Lastly, “sincere cooperation”, two simple words — he said — wherein lies the “secret” of the life of the international community and of every single continent, nation or people: “Sincerity recalls the necessity of placing on the table of negotiations and of various discussions the reality of problems, without veiling situations with private interests, but courageously declaring the need to work to safeguard fundamental human rights. Cooperation proves to be an inevitable factor if we wish to achieve effective respect for fundamental rights, for peace, and therefore for security. Collaboration, today, assumes a moral value, in the sense that it calls for overcoming different political rivalries in view of the common good”.

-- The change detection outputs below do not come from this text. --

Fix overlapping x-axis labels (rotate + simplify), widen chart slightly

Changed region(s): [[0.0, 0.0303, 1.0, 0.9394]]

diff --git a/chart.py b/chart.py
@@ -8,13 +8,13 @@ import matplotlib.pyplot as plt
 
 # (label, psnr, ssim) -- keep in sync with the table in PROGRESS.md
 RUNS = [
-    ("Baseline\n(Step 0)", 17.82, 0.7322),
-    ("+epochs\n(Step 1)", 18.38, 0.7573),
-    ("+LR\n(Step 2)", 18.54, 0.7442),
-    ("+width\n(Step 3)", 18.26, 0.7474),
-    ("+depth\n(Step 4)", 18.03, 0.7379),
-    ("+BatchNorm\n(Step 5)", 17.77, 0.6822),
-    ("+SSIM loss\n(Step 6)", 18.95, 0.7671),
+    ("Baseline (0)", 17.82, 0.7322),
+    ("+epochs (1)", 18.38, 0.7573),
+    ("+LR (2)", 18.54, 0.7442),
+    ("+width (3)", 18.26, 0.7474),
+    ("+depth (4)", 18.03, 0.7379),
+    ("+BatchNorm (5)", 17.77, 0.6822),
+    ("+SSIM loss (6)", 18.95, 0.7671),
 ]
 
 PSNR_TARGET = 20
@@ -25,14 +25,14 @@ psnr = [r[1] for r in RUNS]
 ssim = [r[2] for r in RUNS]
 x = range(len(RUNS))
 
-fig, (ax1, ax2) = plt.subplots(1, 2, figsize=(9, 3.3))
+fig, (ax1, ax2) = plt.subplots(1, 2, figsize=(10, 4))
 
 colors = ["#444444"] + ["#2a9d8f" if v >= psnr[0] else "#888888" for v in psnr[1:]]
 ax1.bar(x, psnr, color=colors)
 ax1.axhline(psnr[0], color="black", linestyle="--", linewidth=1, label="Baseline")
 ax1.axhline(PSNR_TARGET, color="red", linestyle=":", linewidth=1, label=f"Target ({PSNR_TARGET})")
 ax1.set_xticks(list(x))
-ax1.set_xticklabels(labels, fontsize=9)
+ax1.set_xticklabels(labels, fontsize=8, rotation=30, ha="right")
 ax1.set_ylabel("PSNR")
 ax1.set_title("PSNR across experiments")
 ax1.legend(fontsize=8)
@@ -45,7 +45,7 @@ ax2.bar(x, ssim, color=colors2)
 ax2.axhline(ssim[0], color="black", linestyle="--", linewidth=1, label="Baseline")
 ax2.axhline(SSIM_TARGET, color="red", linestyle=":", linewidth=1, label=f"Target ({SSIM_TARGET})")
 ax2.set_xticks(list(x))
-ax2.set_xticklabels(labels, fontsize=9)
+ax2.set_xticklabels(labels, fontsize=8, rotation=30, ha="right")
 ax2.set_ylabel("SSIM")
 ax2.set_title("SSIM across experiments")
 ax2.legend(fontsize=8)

The Holy See — the cardinal stated — proposes a cultural change and a change of thought “that is able to create an authentic society of love based on God, because when man loses God, he loses himself as well”. A mission advanced “through many men and women of good will, young people, lay people, priests and consecrated persons” who defend and promote “fundamental human rights, carrying out a pervasive and widespread work of information and awareness raising to help every subject of the international community to better understand the value of human dignity and the social obligation to defend and protect every life. Indeed, the Holy See works to spread a humanism capable of looking at life as the loftiest gift God has given to man”.

“In the current global panorama, marked by the complexity and diversity often raised as a sign of pride and dignity to distinguish oneself from the rest of the world — Cardinal Parolin concluded — the Holy See, in the international Community as in each particular Nation” is committed to “building a world that is able to assume the concrete responsibility to protect the dignity of each person. A responsibility based not only on the effort to deal with problems, but on the courage to safeguard and promote humanity and its dignity by seeking a balance whose boundary is not the need for security but the life of man where it happens”.

Roberta Barbi